The 2019 show was another record breaking event. Defending champion Graeme Watson produced a truly amazing berry which has regained the world record for Egton Bridge. The gooseberry was initially assessed using the society’s traditional Avoirdupois system, which logged a weight of 36 drams plus 12.5 grains (rounded down to 12 grains in the register). However, a secondary measurement taken on a set of digital scales, which can provide a more precise reading, wielded a slightly greater weight of 64.83 g; this latter weight was the measurement accepted for the record by Guinness World Records Ltd.
In 2018 the 12 visitors from the Skillinge Gooseberry show in Sweden recreated this classic old picture in the grounds of the Horseshoe Hotel, Egton Bridge.
The yellow Millennium berry beat Kelvin Archer existing 2013 record by just 1 grain. The BBC News website declared Yorkshireman grows the Holy Grail of gooseberries
In 2018 the show was graced by the presence of 12 members of the Skillinge Gooseberry Society from Sweden. Over 25 years ago their chairperson, Berit ï¿½kesson saw a small glimpse of the show on the BBC and was so fascinated that a new gooseberry show was born and 2018 saw the Skillinge Krusbïrsfestival celebrate its tenth anniversary with a visit to its inspiration.

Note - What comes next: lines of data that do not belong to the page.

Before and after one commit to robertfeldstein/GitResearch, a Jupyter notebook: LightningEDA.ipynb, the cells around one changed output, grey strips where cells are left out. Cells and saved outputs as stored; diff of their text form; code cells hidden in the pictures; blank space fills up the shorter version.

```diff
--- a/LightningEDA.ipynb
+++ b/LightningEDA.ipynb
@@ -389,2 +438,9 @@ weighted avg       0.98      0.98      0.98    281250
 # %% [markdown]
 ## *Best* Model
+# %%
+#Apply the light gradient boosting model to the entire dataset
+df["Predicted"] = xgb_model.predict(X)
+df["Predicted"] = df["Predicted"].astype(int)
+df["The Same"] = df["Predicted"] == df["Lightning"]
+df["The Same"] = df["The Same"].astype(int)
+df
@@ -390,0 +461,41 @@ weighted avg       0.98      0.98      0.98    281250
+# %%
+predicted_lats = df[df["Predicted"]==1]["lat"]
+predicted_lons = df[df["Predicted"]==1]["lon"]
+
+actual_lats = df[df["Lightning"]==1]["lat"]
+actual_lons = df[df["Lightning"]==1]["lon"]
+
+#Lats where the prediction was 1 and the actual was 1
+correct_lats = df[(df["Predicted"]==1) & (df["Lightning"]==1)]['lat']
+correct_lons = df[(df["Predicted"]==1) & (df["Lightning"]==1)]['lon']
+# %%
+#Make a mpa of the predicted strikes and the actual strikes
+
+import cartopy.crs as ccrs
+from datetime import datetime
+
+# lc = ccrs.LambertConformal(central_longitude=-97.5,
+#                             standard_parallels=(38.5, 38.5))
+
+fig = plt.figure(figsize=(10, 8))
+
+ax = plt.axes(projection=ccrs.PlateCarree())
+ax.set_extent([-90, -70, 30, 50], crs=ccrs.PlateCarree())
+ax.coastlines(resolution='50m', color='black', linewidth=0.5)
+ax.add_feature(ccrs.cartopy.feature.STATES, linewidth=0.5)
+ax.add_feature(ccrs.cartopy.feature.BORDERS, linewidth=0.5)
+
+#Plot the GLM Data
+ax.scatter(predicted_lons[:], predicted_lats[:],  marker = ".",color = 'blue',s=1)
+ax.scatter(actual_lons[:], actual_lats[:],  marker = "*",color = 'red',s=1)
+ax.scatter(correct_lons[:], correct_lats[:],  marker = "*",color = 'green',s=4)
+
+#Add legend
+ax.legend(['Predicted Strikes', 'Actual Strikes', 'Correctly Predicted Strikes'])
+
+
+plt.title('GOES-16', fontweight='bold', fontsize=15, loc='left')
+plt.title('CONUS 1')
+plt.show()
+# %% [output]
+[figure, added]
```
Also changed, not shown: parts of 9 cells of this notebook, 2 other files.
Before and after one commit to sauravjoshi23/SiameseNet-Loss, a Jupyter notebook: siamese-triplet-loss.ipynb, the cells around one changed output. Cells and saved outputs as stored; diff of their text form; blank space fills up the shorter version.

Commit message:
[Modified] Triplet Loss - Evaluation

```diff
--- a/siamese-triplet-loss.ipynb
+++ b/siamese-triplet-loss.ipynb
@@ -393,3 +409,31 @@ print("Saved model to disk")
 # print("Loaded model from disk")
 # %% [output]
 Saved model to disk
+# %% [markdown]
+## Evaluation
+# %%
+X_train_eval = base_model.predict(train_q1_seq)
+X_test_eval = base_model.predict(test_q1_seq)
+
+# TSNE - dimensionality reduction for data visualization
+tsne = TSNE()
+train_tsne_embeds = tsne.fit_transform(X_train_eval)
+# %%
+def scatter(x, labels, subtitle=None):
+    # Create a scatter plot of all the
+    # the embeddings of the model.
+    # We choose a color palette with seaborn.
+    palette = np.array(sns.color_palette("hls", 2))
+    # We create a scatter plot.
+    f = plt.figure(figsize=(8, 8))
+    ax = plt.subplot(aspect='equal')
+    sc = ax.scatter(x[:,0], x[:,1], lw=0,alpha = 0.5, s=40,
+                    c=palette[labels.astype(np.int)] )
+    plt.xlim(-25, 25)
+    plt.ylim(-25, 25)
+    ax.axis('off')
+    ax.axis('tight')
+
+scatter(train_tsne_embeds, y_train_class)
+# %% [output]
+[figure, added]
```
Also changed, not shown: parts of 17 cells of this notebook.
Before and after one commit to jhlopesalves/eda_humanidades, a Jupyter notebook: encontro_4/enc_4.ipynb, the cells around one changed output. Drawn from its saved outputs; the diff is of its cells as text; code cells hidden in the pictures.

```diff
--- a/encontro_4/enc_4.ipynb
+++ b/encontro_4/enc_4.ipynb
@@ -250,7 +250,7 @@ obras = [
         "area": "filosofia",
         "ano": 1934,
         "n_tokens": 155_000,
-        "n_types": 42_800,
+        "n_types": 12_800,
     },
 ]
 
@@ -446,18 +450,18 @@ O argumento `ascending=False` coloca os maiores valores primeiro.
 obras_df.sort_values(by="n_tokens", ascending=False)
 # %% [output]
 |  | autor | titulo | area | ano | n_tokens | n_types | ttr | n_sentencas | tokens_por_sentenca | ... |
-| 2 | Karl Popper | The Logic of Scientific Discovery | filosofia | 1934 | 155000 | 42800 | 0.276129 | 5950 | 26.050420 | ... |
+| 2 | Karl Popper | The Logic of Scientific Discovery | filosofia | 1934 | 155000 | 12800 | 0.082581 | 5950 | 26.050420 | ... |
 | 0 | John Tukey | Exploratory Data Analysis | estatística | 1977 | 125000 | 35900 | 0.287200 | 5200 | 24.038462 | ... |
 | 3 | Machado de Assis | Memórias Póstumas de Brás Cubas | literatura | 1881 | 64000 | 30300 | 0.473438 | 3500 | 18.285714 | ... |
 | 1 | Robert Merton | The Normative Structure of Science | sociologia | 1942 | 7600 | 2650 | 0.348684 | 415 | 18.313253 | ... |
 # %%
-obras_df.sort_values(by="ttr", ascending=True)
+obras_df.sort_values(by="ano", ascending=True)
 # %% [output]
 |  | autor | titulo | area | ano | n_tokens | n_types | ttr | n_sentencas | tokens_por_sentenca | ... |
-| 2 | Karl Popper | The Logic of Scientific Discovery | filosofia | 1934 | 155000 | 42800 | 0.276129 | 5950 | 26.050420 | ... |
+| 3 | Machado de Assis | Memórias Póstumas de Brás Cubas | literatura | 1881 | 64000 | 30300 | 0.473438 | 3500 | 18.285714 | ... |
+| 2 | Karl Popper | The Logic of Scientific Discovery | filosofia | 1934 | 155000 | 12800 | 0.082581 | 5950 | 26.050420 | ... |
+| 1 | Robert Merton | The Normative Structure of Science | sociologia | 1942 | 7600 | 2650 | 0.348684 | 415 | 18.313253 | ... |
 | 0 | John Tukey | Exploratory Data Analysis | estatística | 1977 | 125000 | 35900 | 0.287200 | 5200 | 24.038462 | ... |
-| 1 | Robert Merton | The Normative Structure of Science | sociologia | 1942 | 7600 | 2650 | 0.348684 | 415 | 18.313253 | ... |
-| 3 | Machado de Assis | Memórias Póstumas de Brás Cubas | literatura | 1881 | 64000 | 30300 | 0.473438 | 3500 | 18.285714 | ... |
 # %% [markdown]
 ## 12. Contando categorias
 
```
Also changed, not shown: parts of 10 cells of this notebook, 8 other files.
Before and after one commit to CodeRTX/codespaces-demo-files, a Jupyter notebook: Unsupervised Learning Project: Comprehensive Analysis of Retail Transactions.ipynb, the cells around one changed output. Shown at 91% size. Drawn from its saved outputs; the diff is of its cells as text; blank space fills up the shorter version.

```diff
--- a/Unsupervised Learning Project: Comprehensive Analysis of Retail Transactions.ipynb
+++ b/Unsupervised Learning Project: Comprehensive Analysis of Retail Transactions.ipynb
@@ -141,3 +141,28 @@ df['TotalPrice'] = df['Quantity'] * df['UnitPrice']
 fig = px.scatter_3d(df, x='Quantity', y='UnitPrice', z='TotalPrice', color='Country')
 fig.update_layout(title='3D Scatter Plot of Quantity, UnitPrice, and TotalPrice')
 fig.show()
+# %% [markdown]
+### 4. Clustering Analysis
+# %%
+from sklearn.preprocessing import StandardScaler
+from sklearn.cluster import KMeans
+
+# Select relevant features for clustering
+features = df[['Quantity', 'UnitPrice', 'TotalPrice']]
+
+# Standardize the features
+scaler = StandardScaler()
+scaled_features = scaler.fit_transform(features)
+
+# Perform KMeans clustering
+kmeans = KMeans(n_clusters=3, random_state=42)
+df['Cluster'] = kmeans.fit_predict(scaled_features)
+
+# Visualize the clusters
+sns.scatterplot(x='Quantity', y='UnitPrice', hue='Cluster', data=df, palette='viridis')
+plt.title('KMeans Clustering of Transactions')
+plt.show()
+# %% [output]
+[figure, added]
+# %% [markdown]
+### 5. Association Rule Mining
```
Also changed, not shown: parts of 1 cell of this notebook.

The 223rd show will be held on Tuesday 6th August 2024 and it is free to attend and is open to the public from 2 PM. There will be music playing in the afternoon and the prize giving will begin at 6 PM. Members are reminded that berries must be with the judges by midday at the latest.